Men get to be leaders and warriors. Women get to be mystics and mothers.
Though the philosophic underpinnings of Avatar are clearly the Rousseauian notions about noble savages, which have long affected progressive thought, the male/female roles of these societies seem at odds with our notions of equality. That doesn't mean that these goals are unobtainable, but given a non-technological civilization, they're that much harder to achieve.
The literary forerunners of Avatar's screenplay are many. Poul Anderson's classic short story about a crippled scientist remotely exploring Jupiter through an artificial body ("Call Me Joe", Astounding Science Fiction, April 1957) sets the stage, while The Word for World is Forest, by Ursula K. Le Guin, (Again, Dangerous Visions, 1972) is but one example of the rebellion against colonialism that many SF writers have given voice to since the 50s. The relationship between the flying dragons and the Navi, who choose their riders and form a lifetime mind to mind bond will be immediately familiar to readers of Anne McCaffrey's Dragonriders of Pern stories, and the troubled relationship with natives and their minerals reminds us of Kirk's troubles with Horta in the ST:TOS episode, "Devil in the Darkness" (1967). Of course, the Navi are much better looking than the Horta, which makes them easier to like...but with that reality comes its own indictment of our values.
While not exactly literary, no discussion of the look of Avatar should fail to mention Roger Dean, who's rock album art for Yes featured floating mountains very much like the ones in Avatar. Some may wonder that these precursors don't get screen credits, but these are just a few, and to list them all would be difficult at best, as they have become part of our collective cultural consciousness, and even Cameron is probably aware of only some. You could easily do a dissertation on the many sources for the ideas in Avatar with no fear of running out of material...and I'd like to read it when it's done.

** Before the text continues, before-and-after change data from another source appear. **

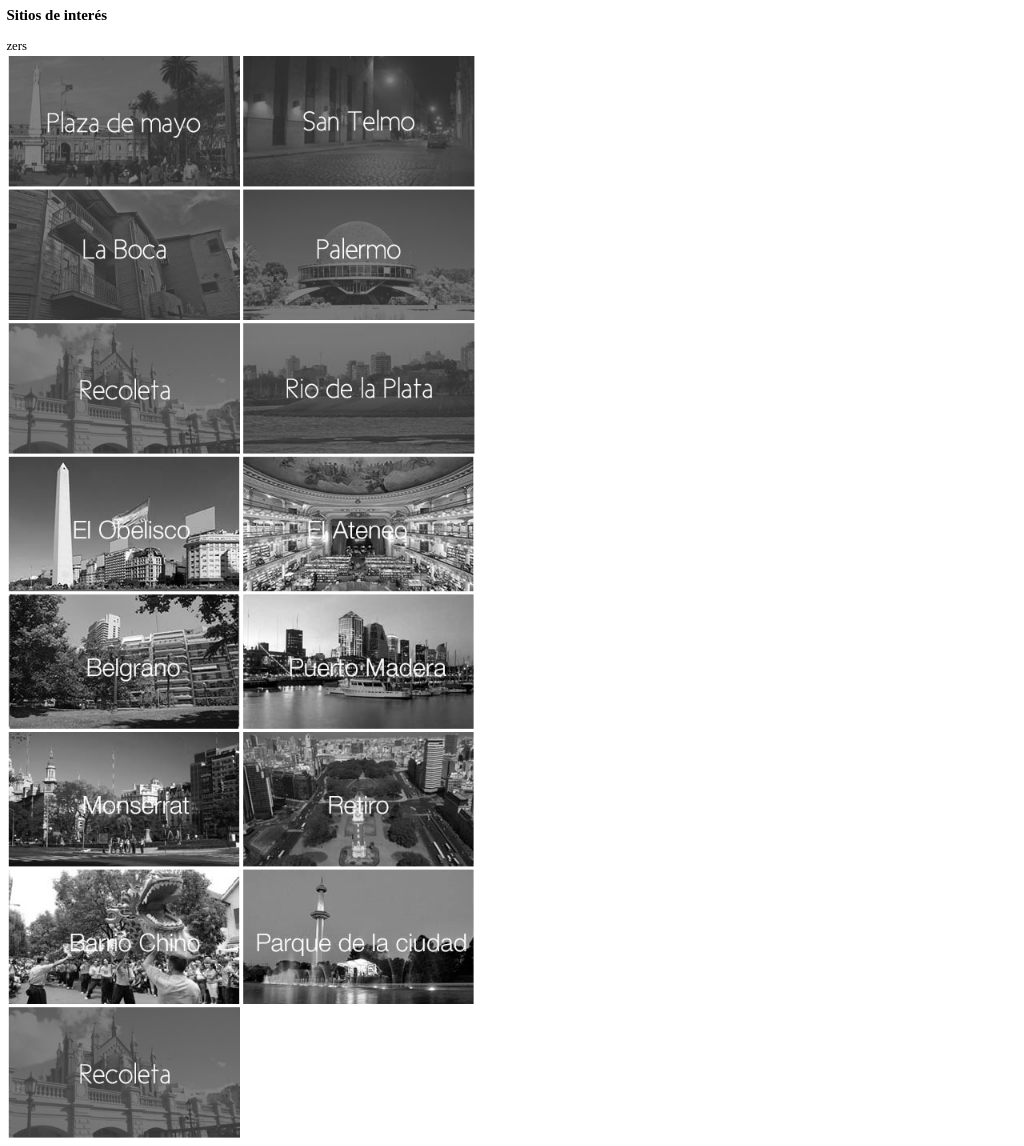
Repository: pacoigloo/Anexia
Page: sitios.html
The author's editor kept a record of every edit. The page is drawn from the files as they stood at one moment, then again after the next edit.
The browser window is 1280 px wide. The pictures show the whole page, at 80% of full size.

Above is the page before.

### sitios.html
       <div id="interContainer">
        <h3>Sitios de interés</h3>
        <div id= "mapContainer">
            <div ng-app="mapsApp" ng-controller="mapa">
            <div id="map"></div>
            <!-- <div id="class" ng-repeat="marker in markers | orderBy : 'title'">
                <a href="#" ng-click="openInfoWindow($event, marker)">{{marker.title}}</a>
            </div>-->
        </div>
        </div>
    </div>
    <div id="inBtnContainer">
    <table>
                <tr>zers
                    <td ><img class="tdIzq" onclick="initialize('plaza')" src="img/plaza-mayo.jpg"></img></td>
                    <td ><img class="tdDer" onclick="initialize('telmo')" src="img/san-telmo.jpg"></img></td>
                </tr>
                 <tr>
                    <td ><img class="tdIzq" onclick="initialize('boca')" src="img/la-boca.jpg"></img></td>
                    <td ><img class="tdDer" onclick="initialize('palermo')" src="img/palermo.jpg"></img></td>
                </tr>
                 <tr>
                    <td ><img class="tdIzq" onclick="initialize('recoleta')" src="img/recoleta.jpg"></img></td>
                    <td ><img class="tdDer" onclick="initialize('plata')" src="img/rio-plata.jpg"></img></td>
                </tr>
                <tr>
                    <td ><img class="tdIzq" onclick="initialize('obelisco')" src="img/obelisco.jpg"></img></td>
                    <td ><img class="tdDer" onclick="initialize('ateneo')" src="img/ateneo.jpg"></img></td>

                </tr>
                <tr>
                    <td ><img class="tdIzq" onclick="initialize('belgrano')" src="img/belgrano.jpg"></img></td>
                    <td ><img class="tdDer" onclick="initialize('madero')" src="img/puerto-madero.jpg"></img></td>
                </tr>

                <tr>
                    <td ><img class="tdIzq" onclick="initialize('monserrat')" src="img/monserrat.jpg"></img></td>
                    <td ><img class="tdDer" onclick="initialize('retiro')" src="img/retiro.jpg"></img></td>
                </tr>

                <tr>
                    <td ><img class="tdIzq" onclick="initialize('chino')" src="img/chino.jpg"></img></td>
                    <td ><img class="tdDer" onclick="initialize('parque')" src="img/parque-ciudad.jpg"></img></td>
                </tr>

                <tr>
                    <td ><img class="tdIzq" onclick="initialize('')" src="img/recoleta.jpg"></img></td>
                </tr>
    </table>
    </div>
    <div id="descripcionSite" style="display:none" >
        <div id="descripcionText">

        </div>
       <div id="btnVolverMenu" onclick="volverMenu()">
           <img id="imgFlechaIzq" src="img/flecha-izquierda.png"></img>
           <div id="volverText">
               <p>
                 Volver
               </p>
           </div>

       </div>
    </div>

After the next edit:
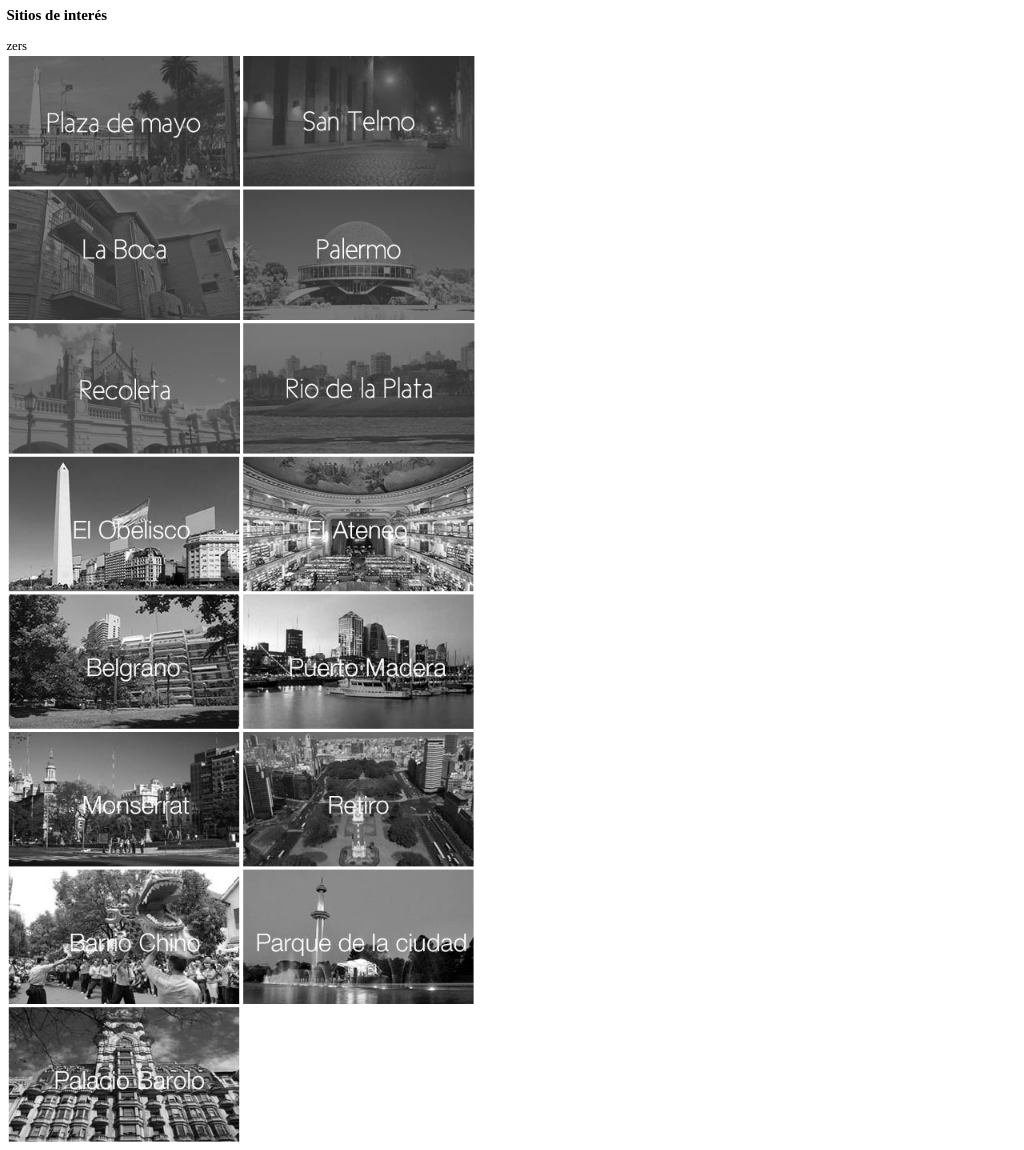
The edit:
--- a/sitios.html
+++ b/sitios.html
@@ -44,7 +44,7 @@
                 </tr>
 
                 <tr>
-                    <td ><img class="tdIzq" onclick="initialize('')" src="img/recoleta.jpg"></img></td>
+                    <td ><img class="tdIzq" onclick="initialize('barolo')" src="img/barolo.jpg"></img></td>
                 </tr>
     </table>
     </div>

It's been said that fantasy's popularity is in part because it's easy to get, while SF requires an understanding of the genre that most viewers don't have. Watching Avatar, chock full of SF's classic ploys, I think that time may have passed. I doubt that any of the SF tricks and traps show here, and there are plenty, baffle viewers. The good news is that audiences get it. The bad news is that they're robbed of some of the wonder that figuring it out affords.
In final analysis, Avatar is a terrific film, but it's more a vehicle for its special effects than for its story. If the film could have been made back immediately after Titanic, as Cameron had wanted, the story would have had more impact, but today it's not telling us anything audiences don't know. The result of this, and the secondary role of the characters to the show, is that neither plot nor character interplay is likely to hook viewers into coming back over and over, which made Titanic's gross....titanic.
The immersive reality aspect of the film may be enough to bring viewers in for more than one go though, and who knows, it may even spur a new wave of home theater technology so that they can get the experience on the big (home) screen as well.
But that will come later. For now, go see it on the big screen, either in 3D or Imax 3D...but we advise you to pass on the 2D version, which falls short on immersive experience.